    I just had to chuckle a wee bit at the irony... both somewhat downplaying or discrediting lens owners advice recommending a lens they own, I guess (?) because it's based on some kind of self-affirmation or self-convincing logic, and then doing exactly the same thing... but welcome to the party! ;) I do get where you're coming from because.. who else to honestly recommend a lens? Someone who owns one, right? :) At least it's better than someone simply offering up advice based on what they read or heard from third-parties or reviews. So, I'm glad you recommended the Nikkor 12-24 f/4. I've heard it was a good lens, but I haven't ever used one in the field. When I originally bought my Tokina 12-24 it was because I couldn't afford the Nikkor (more than double the money...) but now I am recommending the Tokina on first-hand personal experience and build quality and performance... because it's something I actually know about.

    The same for you and your Nikkor. I have no doubt it's a real good lens or you wouldn't be touting its virtues. I happen to like Nikkor lenses as a rule, since I own six of them, with the Tokina wide zoom my only third-party lens. It fits right in there with the Nikkors both on looks, heft, build, ergonomics and IQ, so regardless of price I'd recommend it as a viable choice. For the price--it's a real deal. And there's nothing 'cheap' about it.

    The more information for the OP the better-- it's not a contest. :)
     
  21. schataut macrumors member

    Joined:
    Jan 13, 2010
    #22
    Before I bought Tokina 12-24 I had Sigma 10-20mm for few months (nice friend let me borrow it). Sigma is a good lens too and 2mm on the wide end is a + However for me 5mm on the long side is more useful than 2mm on the wide end. You might have different needs ... also Tokina is definitely sharper compared to Sigma (again comparing the copies I had). Tokina 11-16 known to be really good .. but I'd rather have bigger range.
     
  22. pdxflint macrumors 68020

    pdxflint

    Joined:
    Aug 25, 2006
    Location:
    Oregon coast
    #23
    One other interesting thing about the Tokina 12-24 f/4 -- although it is a DX lens, it can be used on FX bodies from 17-24mm, which makes it a pretty wide FX lens, too. You'll get some reduced image circle for full frame below 17mm, but it is a usable lens with a bigger than typical DX image circle.
     
  23. tompon1923 macrumors 6502

    tompon1923
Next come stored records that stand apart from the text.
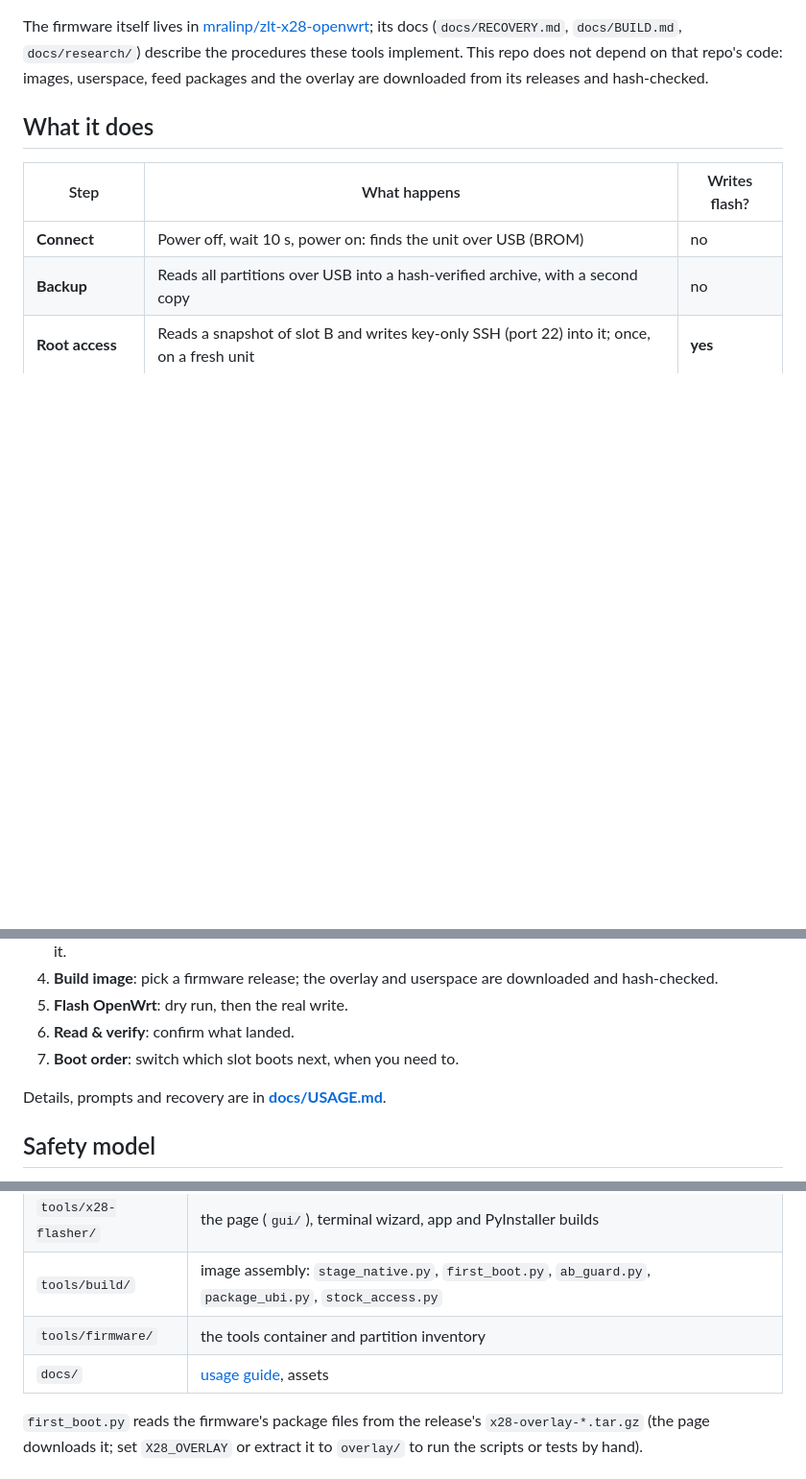
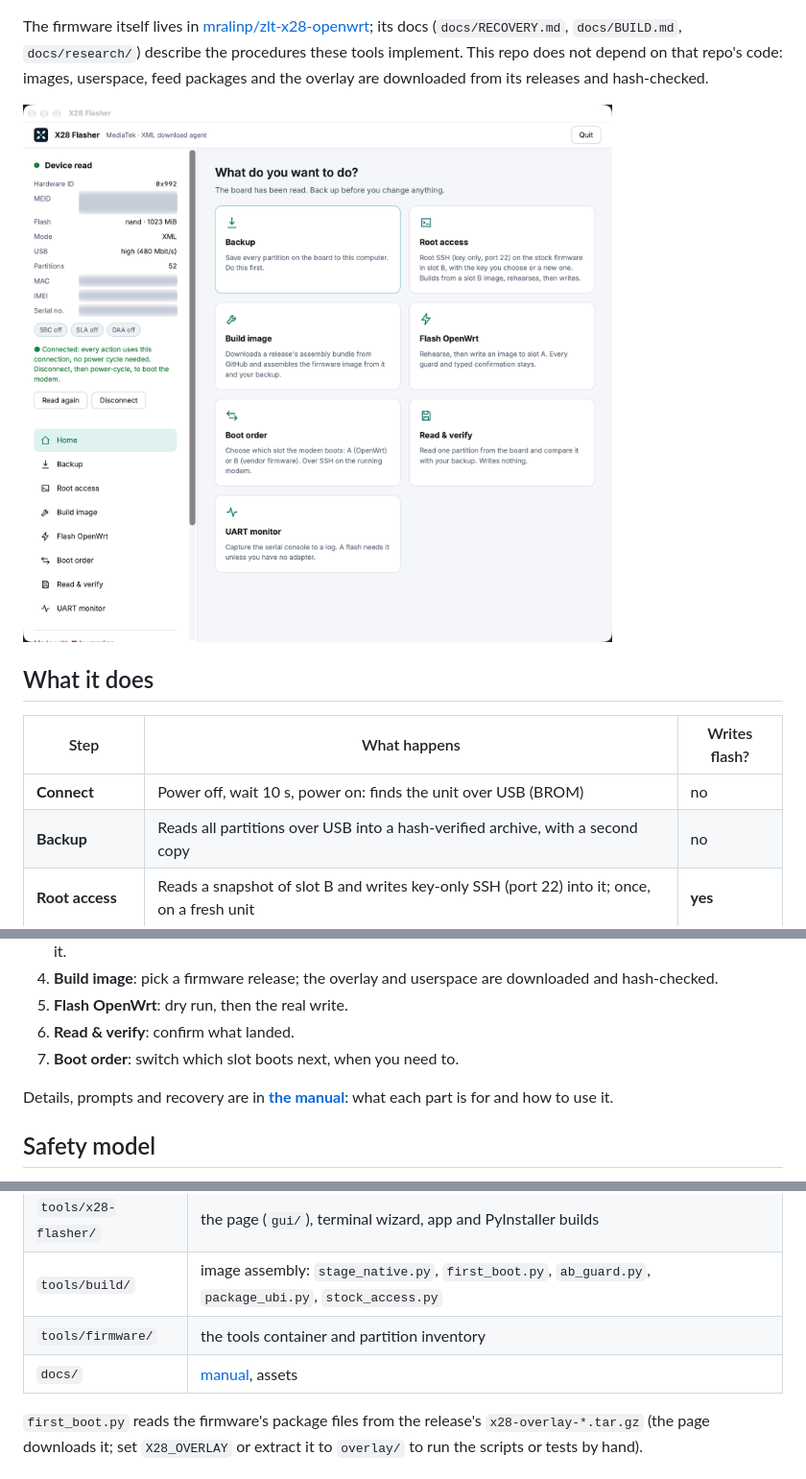
Before and after one commit to mahdigh782/x28-flasher, a Markdown page: README.md, 3 parts joined by grey strips. Shown at 96% size. GitHub-like rendering; pictures changed too: docs/screenshot.png (added); blank space fills up the shorter version.

Commit message:
docs: a screenshot (device identifiers blurred) and a manual of every part (#67)
Co-authored-by: Ali Naderi <ali@Mac.lan>

```diff
--- a/README.md
+++ b/README.md
@@ -24,6 +24,8 @@ The firmware itself lives in [mralinp/zlt-x28-openwrt](https://github.com/mralin
 (`docs/RECOVERY.md`, `docs/BUILD.md`, `docs/research/`) describe the procedures these tools implement. This repo does
 not depend on that repo's code: images, userspace, feed packages and the overlay are downloaded from its releases and
 hash-checked.
+
+![X28 Flasher](docs/screenshot.png)
 
 ## What it does
 
@@ -73,7 +75,7 @@ your own build (see [Build](#build-the-app)).
 6. **Read & verify**: confirm what landed.
 7. **Boot order**: switch which slot boots next, when you need to.
 
-Details, prompts and recovery are in **[docs/USAGE.md](docs/USAGE.md)**.
+Details, prompts and recovery are in **[the manual](docs/USAGE.md)**: what each part is for and how to use it.
 
 ## Safety model
 
@@ -104,7 +106,7 @@ expected SHA-256). It is Quectel's file: an app built with it is for your own us
 | `tools/x28-flasher/` | the page (`gui/`), terminal wizard, app and PyInstaller builds |
 | `tools/build/` | image assembly: `stage_native.py`, `first_boot.py`, `ab_guard.py`, `package_ubi.py`, `stock_access.py` |
 | `tools/firmware/` | the tools container and partition inventory |
-| `docs/` | [usage guide](docs/USAGE.md), assets |
+| `docs/` | [manual](docs/USAGE.md), assets |
 
 `first_boot.py` reads the firmware's package files from the release's `x28-overlay-*.tar.gz` (the page downloads it; set
 `X28_OVERLAY` or extract it to `overlay/` to run the scripts or tests by hand).
```
Also changed, not shown: docs/USAGE.md (+59 -26 lines).
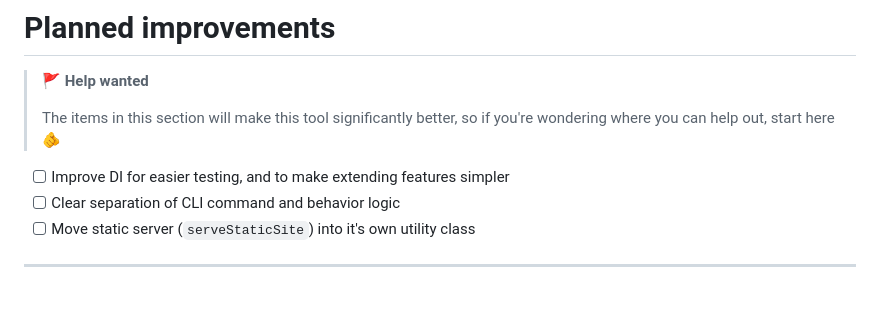
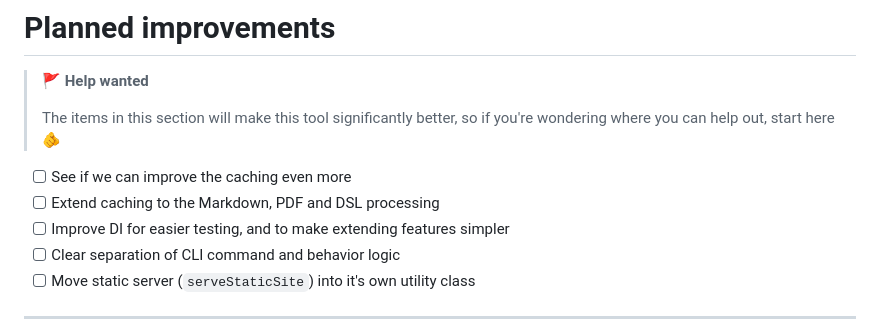
Before and after one commit to JustinBusschau/C4-DSL-Builder, a Markdown page: README.md, the part around the change. Drawn GitHub-style; blank space fills up the shorter version.

Commit message:
add some planned improvements to readme - this caching could be better

```diff
--- a/README.md
+++ b/README.md
@@ -423,6 +423,8 @@ You can set it to any of the following (from most to least verbose):
 > The items in this section will make this tool significantly better, so if you're wondering where
 > you can help out, start here :index_pointing_at_the_viewer:
 
+- [ ] See if we can improve the caching even more
+- [ ] Extend caching to the Markdown, PDF and DSL processing
 - [ ] Improve DI for easier testing, and to make extending features simpler
 - [ ] Clear separation of CLI command and behavior logic
 - [ ] Move static server (`serveStaticSite`) into it's own utility class
```
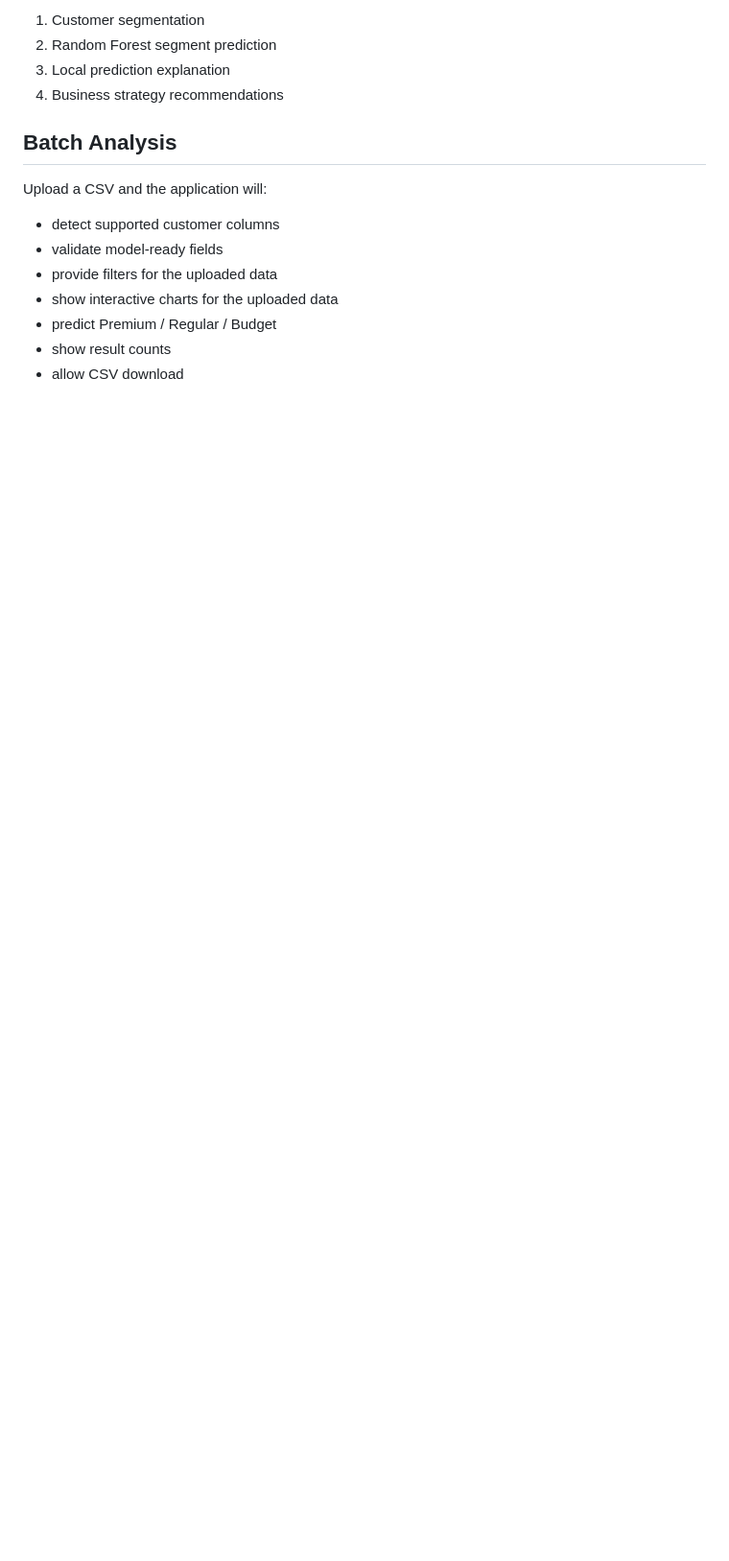
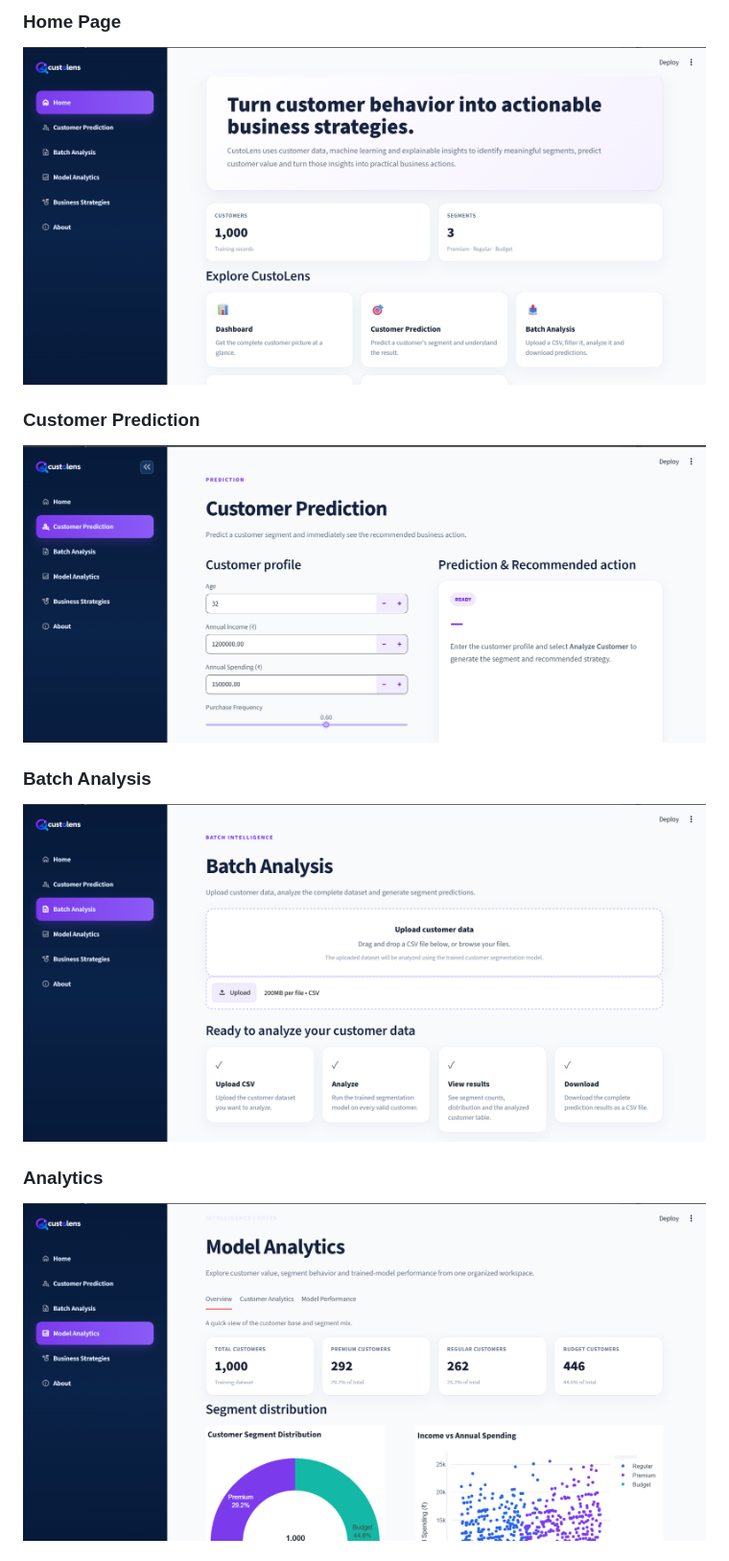
Before and after one commit to mohmmadkaif7/Custolens-ai, a Markdown page: README.md, the part around one of its changes. Shown at 96% size. Drawn GitHub-style; pictures changed too: screenshots/analytics.png (added), screenshots/batch-analysis.png (added), screenshots/home.png (added); blank space fills up the shorter version.

Commit message:
Update CustoLens AI UI and documentation

```diff
--- a/README.md
+++ b/README.md
@@ -34,18 +84,13 @@ uvicorn api:app --reload --port 8000
 
-1. Customer segmentation
-2. Random Forest segment prediction
-3. Local prediction explanation
-4. Business strategy recommendations
+### Home Page
+![Home](screenshots/home.png)
 
-## Batch Analysis
+### Customer Prediction
+![Prediction](screenshots/prediction.png)
 
-Upload a CSV and the application will:
+### Batch Analysis
+![Batch Analysis](screenshots/batch-analysis.png)
 
-- detect supported customer columns
-- validate model-ready fields
-- provide filters for the uploaded data
-- show interactive charts for the uploaded data
-- predict Premium / Regular / Budget
-- show result counts
-- allow CSV download
+### Analytics
+![Analytics](screenshots/analytics.png)
 
```
Also changed, not shown: other parts of README.md (+82 -29 lines), screenshots/business-strategies.png (added), 3 other files.
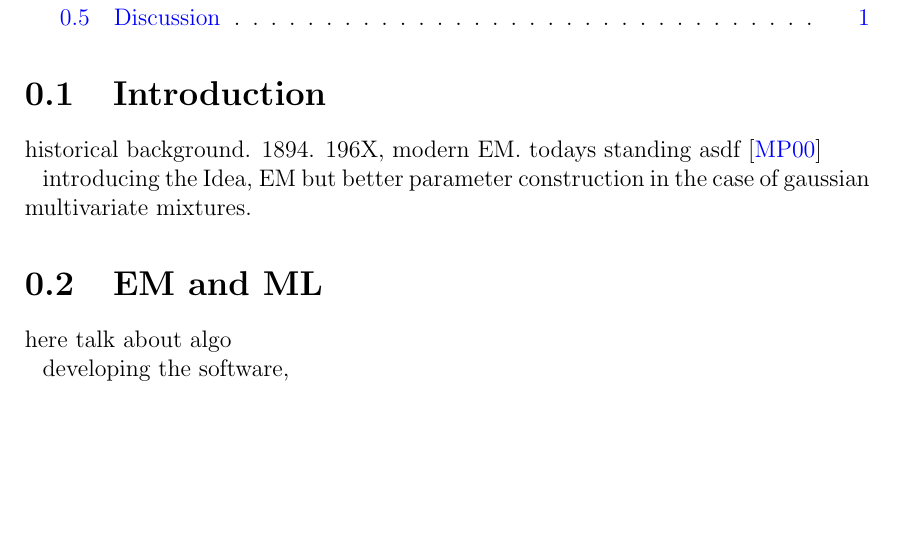
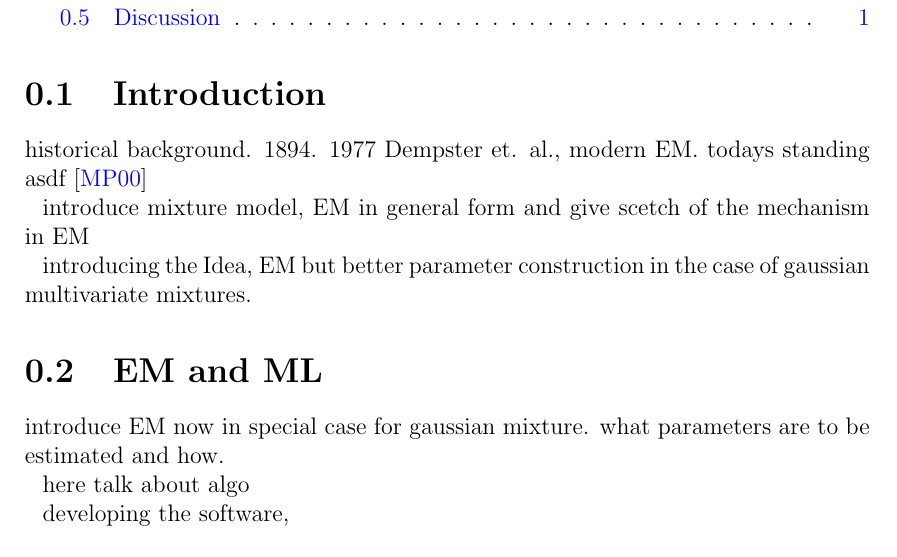
Before and after one commit to mmaechler/BachelorArbeit, a LaTeX document (tex/ba.tex): part of page 2 of 3, cut so that both start at the same text, the shorter picture padded with empty space. Compiled offline with pdfLaTeX.

```diff
--- a/tex/ba.tex
+++ b/tex/ba.tex
@@ -13,12 +13,16 @@
 
 \section{Introduction}
 
-historical background. 1894. 196X, modern EM. todays standing
+historical background. 1894. 1977 Dempster et. al., modern EM. todays standing
 asdf \cite{McLGP00}
+
+introduce mixture model, EM in general form and give scetch of the mechanism in EM
 
 introducing the Idea, EM but better parameter construction in the case of gaussian multivariate mixtures.
 
 \section{EM and ML}
+
+introduce EM now in special case for gaussian mixture. what parameters are to be estimated and how.
 
 here talk about algo
 
```
Also changed, not shown: tex/ba.pdf, 1 other file.
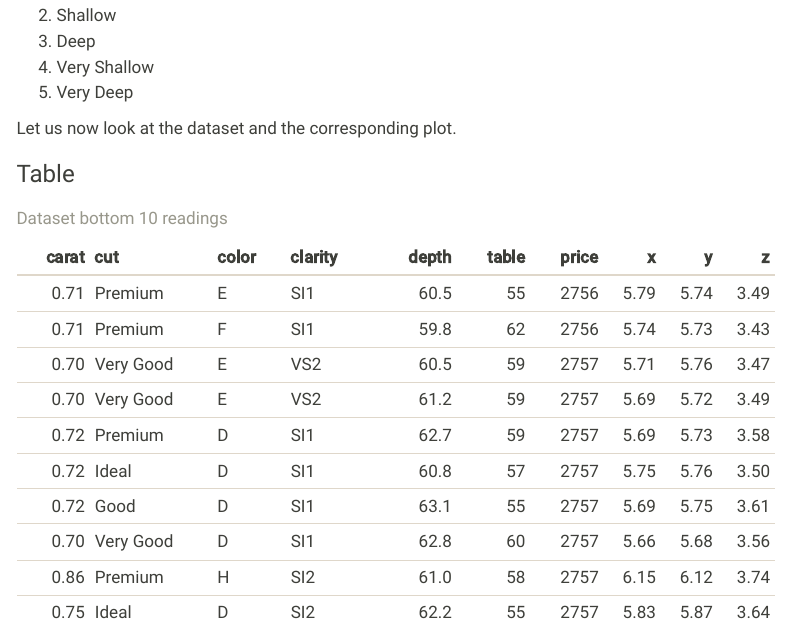
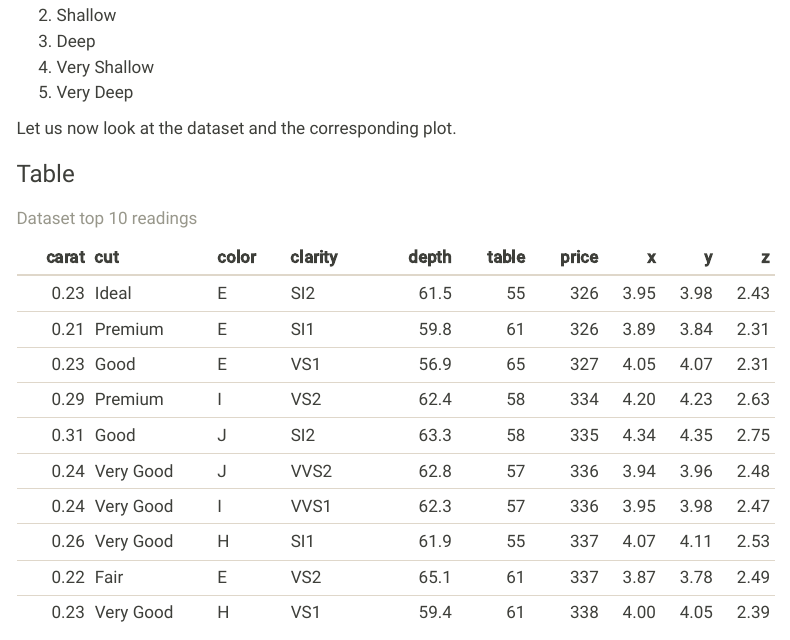
Before and after one commit to shivangi23206952/Homework1, a Quarto document (Homework 1 Quarto.qmd): the page in a window 1100 px wide, from 560 px down. Rendered offline with R 4.5, knitr and Pandoc in place of Quarto, with nearby package versions; menus at the side of the page are left out.

Commit message:
Initial commit

````diff
--- a/Homework 1 Quarto.qmd
+++ b/Homework 1 Quarto.qmd
@@ -73,8 +73,8 @@ Let us now look at the dataset and the corresponding plot.
 
 ```{r}
 #| label: Dataset top 10 readings
-knitr::kable(tail(diamonds,10),
-             caption = "Dataset bottom 10 readings")
+knitr::kable(head(diamonds,10),
+             caption = "Dataset top 10 readings")
 ```
 
 ### Plot
````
    Joined:
    Jun 16, 2008
    Location:
    15°35'30.45S 54°31'22.17E
    #24
    That's true, I've shot with it on my Nikon F4 in shutter priority mode and auto (because of the lack of an aperture-ring). Great results. I actually used it on 16mm a couple of times to use the vignetting as an effect.
     
  24. seattle macrumors 6502

    Joined:
    May 15, 2007
    #25

Share This Page